**Problem description:**
Make an exact copy of all the records, one that contains none of the pictures.

**Input for this task:**
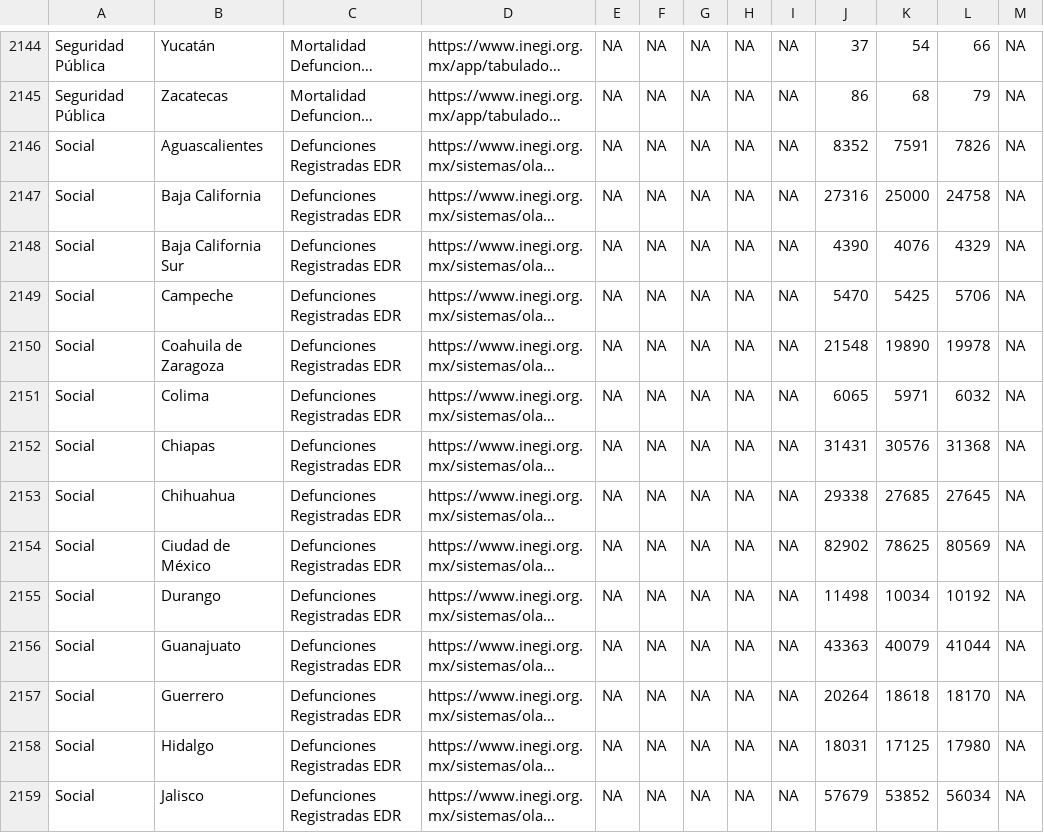
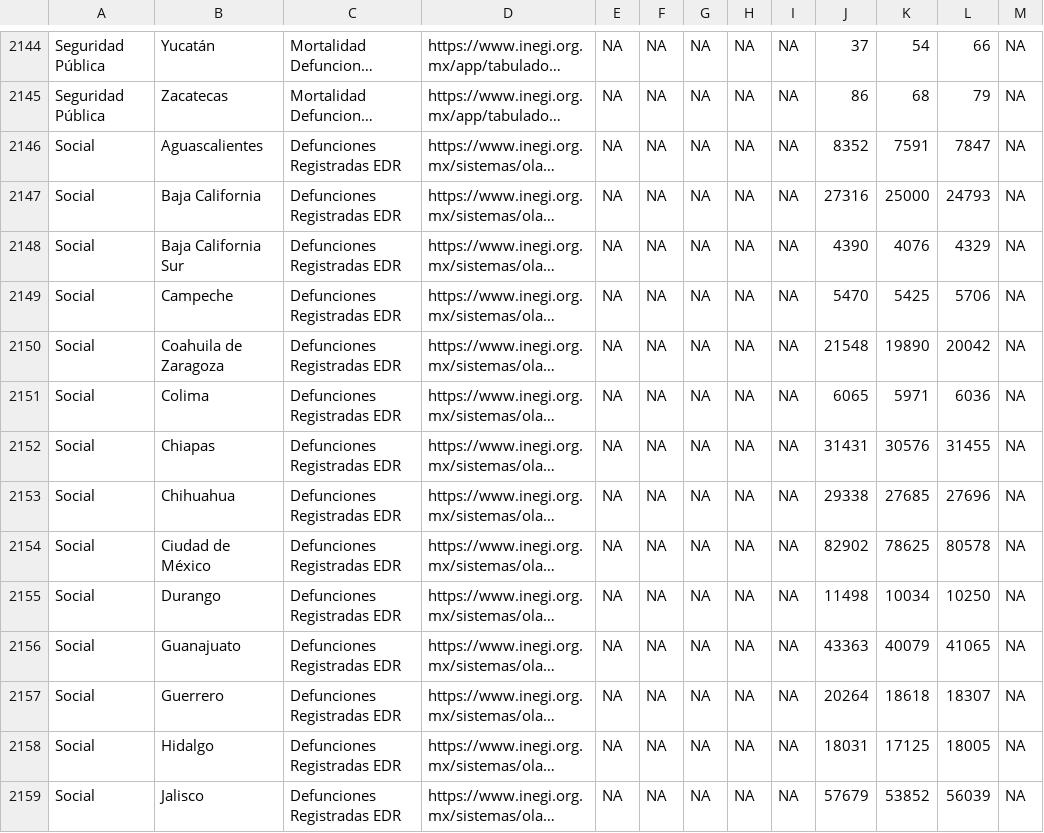
Before and after one commit to JairEsc/Tablero_Indicadores, a CSV file: datos/anual.csv, drawn as a sheet; only a part is shown, gaps mark what is left out; long unchanged cells end in …; the diff covers the shown part only; the diff names each change by its address in the sheet, - before the commit and + after, or states it on an @@ line.

```diff
--- a/datos/anual.csv
+++ b/datos/anual.csv
-L2146: 7826
+L2146: 7847
-L2147: 24758
+L2147: 24793
-L2150: 19978
+L2150: 20042
-L2151: 6032
+L2151: 6036
-L2152: 31368
+L2152: 31455
-L2153: 27645
+L2153: 27696
-L2154: 80569
+L2154: 80578
-L2155: 10192
+L2155: 10250
-L2156: 41044
+L2156: 41065
-L2157: 18170
+L2157: 18307
-L2158: 17980
+L2158: 18005
-L2159: 56034
+L2159: 56039
```
Also changed, not shown: 26 edited cells elsewhere in this file, 2 other files.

**Response below:**
Before and after one commit to JairEsc/Tablero_Indicadores, a CSV file: datos/anual.csv, drawn as a sheet; only a part is shown, gaps mark what is left out; long unchanged cells end in …; the diff covers the shown part only; the diff names each change by its address in the sheet, - before the commit and + after, or states it on an @@ line.

```diff
--- a/datos/anual.csv
+++ b/datos/anual.csv
-L2146: 7826
+L2146: 7847
-L2147: 24758
+L2147: 24793
-L2150: 19978
+L2150: 20042
-L2151: 6032
+L2151: 6036
-L2152: 31368
+L2152: 31455
-L2153: 27645
+L2153: 27696
-L2154: 80569
+L2154: 80578
-L2155: 10192
+L2155: 10250
-L2156: 41044
+L2156: 41065
-L2157: 18170
+L2157: 18307
-L2158: 17980
+L2158: 18005
-L2159: 56034
+L2159: 56039
```
Also changed, not shown: 26 edited cells elsewhere in this file, 2 other files.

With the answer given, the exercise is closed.